“If it blooms again this year, it will probably happen sometime during the second half of May,” Jerry Svensson, a member of Kalmar’s county administrative board, told local newspaper Vimmerby Tidning.
But even if the tree does sprout a few green leaves again this year, Svensson and his colleagues are afraid that the writing is on the wall.
“Of course it is very sad, but we have no more tricks up our sleeves. Now the oak tree should just be allowed to live the rest of its life in peace for as long as it can,” he said.
Speaking to national broadcaster SVT, Svensson said the tree’s fate is sealed.
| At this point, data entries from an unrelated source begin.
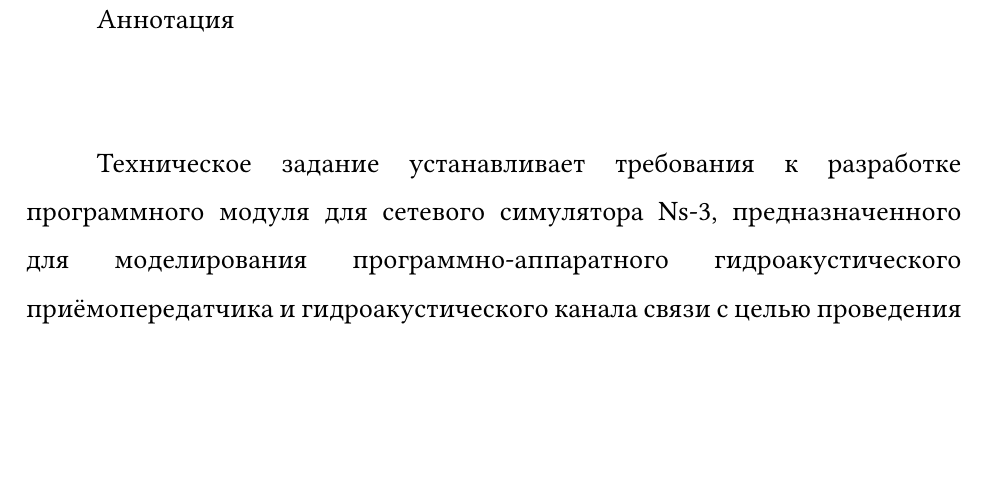
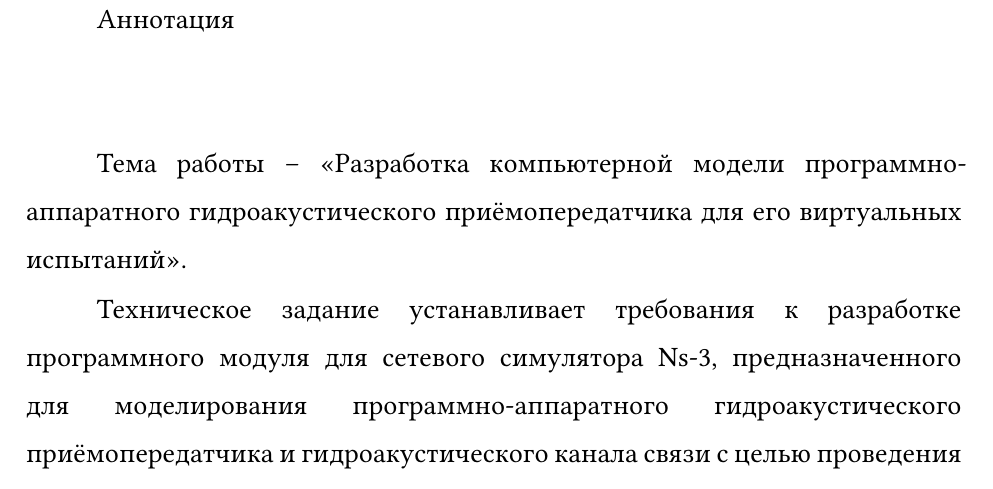
Before and after one commit to IlyaKolomoytsev/final-qualifying-work-docs, a Typst document (docs/technical-assignment.typ): part of page 1 of 36, cut so that both start at the same text, the shorter picture padded with empty space. Compiled offline with Typst 0.15; a missing font is replaced by an installed copy or a similar font.

Commit message:
feat: add topic of the work

```diff
--- a/docs/technical-assignment.typ
+++ b/docs/technical-assignment.typ
@@ -4,6 +4,10 @@
 #show: fqw-document
 
 #fqw-header-abstract()
+
+Тема работы~--~«Разработка компьютерной модели
+программно-аппаратного гидроакустического приёмопередатчика для
+его виртуальных испытаний».
 
 Техническое задание устанавливает требования к разработке программного
 модуля для сетевого симулятора Ns-3, предназначенного для моделирования
```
“The oak is going to die but I can’t say if it will be this year or in a later year,” he said.
The historic tree’s health has been deteriorating for years, a process that was probably hastened in 2005 when an iron ring that was placed around the tree in the 1960s was cut off. A replacement band is believed to have been put back on too tightly, leading to the tree slowly strangling itself. In its weakened state, it was subsequently hit by both a caterpillar infestation that drained it of nutrients and a fungal disease.
While locals claim that Kvilleken is Sweden’s oldest tree, tourism officials in the western county of Dalarna beg to differ. They say that a Norway Spruce there known as Old Tjikko is not only Sweden’s oldest tree, but the oldest in the world. This claim, however, depends on how exactly one defines a tree.
While Old Tjikko’s root system is estimated to be well over 9,500 years old, it has regenerated new trunks and branches countless times over the centuries, while Kvilleken’s body has been the same for over a millennium. While the oak tree’s exact age is unknown, tests carried out in the 1930s established that it was around 950 years old back then, making it well over 1,000 years old today.